# [PROBLEM DETAILS]
Character for character, give back every line below.

# [RECORD EXCERPTS]
————
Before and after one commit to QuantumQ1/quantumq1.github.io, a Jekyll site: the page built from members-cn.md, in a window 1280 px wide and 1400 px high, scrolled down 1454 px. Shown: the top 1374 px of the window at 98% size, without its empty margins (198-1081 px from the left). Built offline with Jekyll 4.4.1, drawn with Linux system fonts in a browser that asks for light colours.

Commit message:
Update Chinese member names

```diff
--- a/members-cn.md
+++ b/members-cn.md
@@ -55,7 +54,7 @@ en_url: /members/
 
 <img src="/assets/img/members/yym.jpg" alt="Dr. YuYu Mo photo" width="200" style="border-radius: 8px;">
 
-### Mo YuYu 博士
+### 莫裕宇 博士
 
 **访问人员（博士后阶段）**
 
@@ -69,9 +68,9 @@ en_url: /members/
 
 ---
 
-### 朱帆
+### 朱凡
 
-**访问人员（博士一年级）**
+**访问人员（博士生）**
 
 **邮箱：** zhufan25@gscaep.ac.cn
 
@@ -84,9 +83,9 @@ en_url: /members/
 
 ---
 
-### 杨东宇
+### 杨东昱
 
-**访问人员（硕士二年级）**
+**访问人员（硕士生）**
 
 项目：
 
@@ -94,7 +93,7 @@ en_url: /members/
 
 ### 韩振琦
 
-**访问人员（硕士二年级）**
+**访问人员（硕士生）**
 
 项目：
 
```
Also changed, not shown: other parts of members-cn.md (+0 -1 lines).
————
# [SOLUTION FOR THIS TASK]
Before and after one commit to QuantumQ1/quantumq1.github.io, a Jekyll site: the page built from members-cn.md, in a window 1280 px wide and 1400 px high, scrolled down 1454 px. Shown: the top 1374 px of the window at 98% size, without its empty margins (198-1081 px from the left). Built offline with Jekyll 4.4.1, drawn with Linux system fonts in a browser that asks for light colours.

Commit message:
Update Chinese member names

```diff
--- a/members-cn.md
+++ b/members-cn.md
@@ -55,7 +54,7 @@ en_url: /members/
 
 <img src="/assets/img/members/yym.jpg" alt="Dr. YuYu Mo photo" width="200" style="border-radius: 8px;">
 
-### Mo YuYu 博士
+### 莫裕宇 博士
 
 **访问人员（博士后阶段）**
 
@@ -69,9 +68,9 @@ en_url: /members/
 
 ---
 
-### 朱帆
+### 朱凡
 
-**访问人员（博士一年级）**
+**访问人员（博士生）**
 
 **邮箱：** zhufan25@gscaep.ac.cn
 
@@ -84,9 +83,9 @@ en_url: /members/
 
 ---
 
-### 杨东宇
+### 杨东昱
 
-**访问人员（硕士二年级）**
+**访问人员（硕士生）**
 
 项目：
 
@@ -94,7 +93,7 @@ en_url: /members/
 
 ### 韩振琦
 
-**访问人员（硕士二年级）**
+**访问人员（硕士生）**
 
 项目：
 
```
Also changed, not shown: other parts of members-cn.md (+0 -1 lines).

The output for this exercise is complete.